The doctor looked at me closely.
‘Your body will let you know’
My cancer problem in 2017 had led to Victor Saunders and I postponing our planned Himalayan climb until October 2018. Chemotherapy does seem to drain the body of energy so, uncharacteristically, I felt I should be a little more structured that usual with my fitness preparations.
In line with the doctor’s advice, I thought I would listen to my body and start with a little gentle dog walking.
From Cancer to the Himalya
Step 1 – Gentle Dog Walking
Jug Hole wood near Matlock seemed a suitable spot but after not very long a problem had arisen. Our 12.5 year old Labrador had disappeared!
Seconds before she had been snuffling about in the depths of the huge entrance to Jug Hole caves but now she was no longer to be seen… The 7 metre vertical shaft leading into the lower series was the only possibility I could think of.
The caving guide recommended a rope. Without one and with no light other than my mobile phone the climb down was tricky and not being helped by warmer air steaming up my glasses.
The shaft led to a low horizontal tunnel where a pair of eyes glinted in the dark. Remarkably a vertical fall of 7 metres had resulted in a terrified dog but no obvious damage.
The problem now was how to get a 30Kg dog back to the surface. Phoning home for a rope seemed a good idea but there was no signal. I could climb out and phone but then the dog might wander off into the cave system and fall again.
I reviewed the possibility of climbing out. Perhaps if I was able to keep her on my shoulders I could use my body to fill the shaft below her and just kind of push her up and eventually over the final capstone. It was worth a try.
30Kg is quite a weight to back and foot with, especially when the 30Kg package in question keeps struggling violently. The smart jacket I was wearing pushed hard against the mud and rock wall and my walking boot clad feet smeared awkwardly against the far wall. The phone held between my teeth dimly illuminated the scene. It all felt terribly precarious. Perhaps sensing this the dog shat all over me.
At least it was reassuring to recall that before telling me that ‘my body would know’ the doctor had told me my immune system, weakened by chemotherapy, should be more or less back to normal now.

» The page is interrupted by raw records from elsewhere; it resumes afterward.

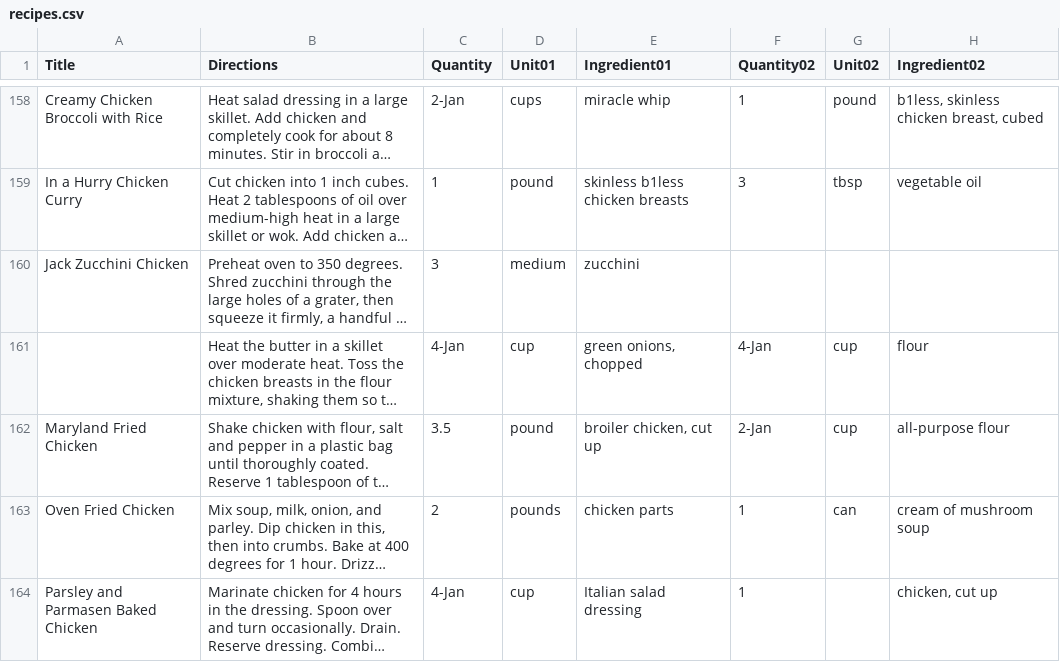
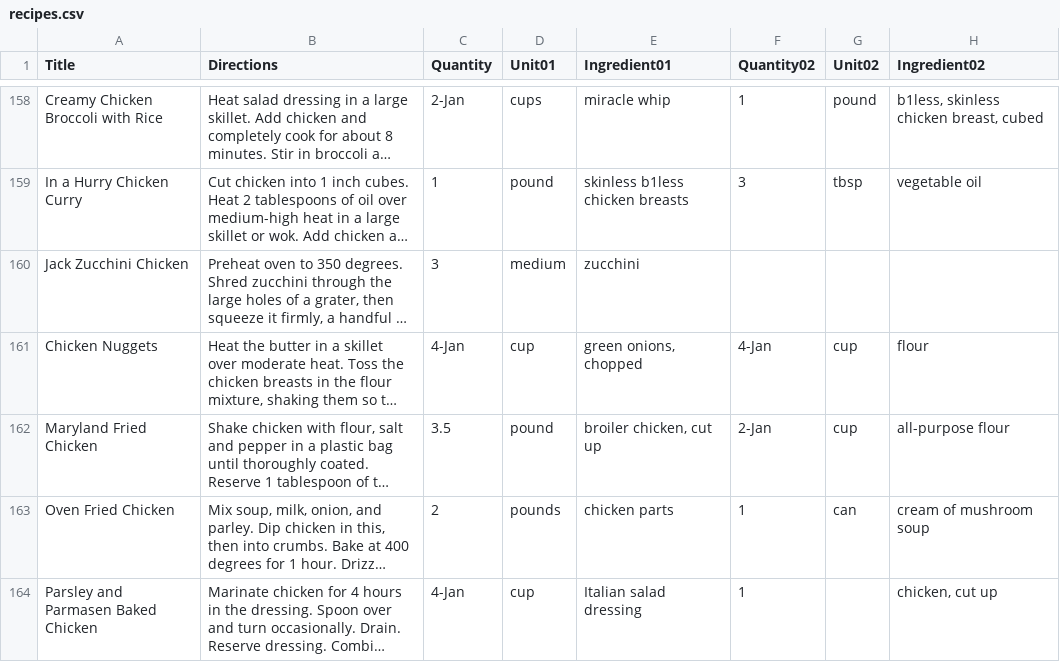
Before and after one commit to mdmkl6/ProjectKitchen, a CSV file: recipes.csv, drawn as a sheet; only a part is shown, gaps mark what is left out; long unchanged cells end in …; the diff names each change by its address in the sheet, - before the commit and + after, or states it on an @@ line.

```diff
--- a/recipes.csv
+++ b/recipes.csv
-A161 (Title): (empty)
+A161 (Title): Chicken Nuggets
```
Also changed, not shown: 6 other files.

Initially the walls were fairly close together and I could brace myself in a secure position. Soon though the shaft began to widen and it was necessary to ram the dog’s top quarters into depressions in the sidewall to take some of the weight while I udged up.
The wider back and foot position and lack of good footholds made things far more strenuous and far less secure than before. The wider shaft also increased the possibility of the dog falling past me.
The exertions necessary to push a panic stricken 30Kg dog over the final overhang were of Himalayan proportions and left me gasping uncontrollably.
I was absolutely knackered. It was by far the heaviest breathing I had done since my treatment started.
With a signal now I phoned home.
‘The poor old dog seems tired today. Could you pick us up please?’
The detail could wait until later.
Gentle dog walking had been an excellent start to my Himalayan fitness programme. Only 9 months to go.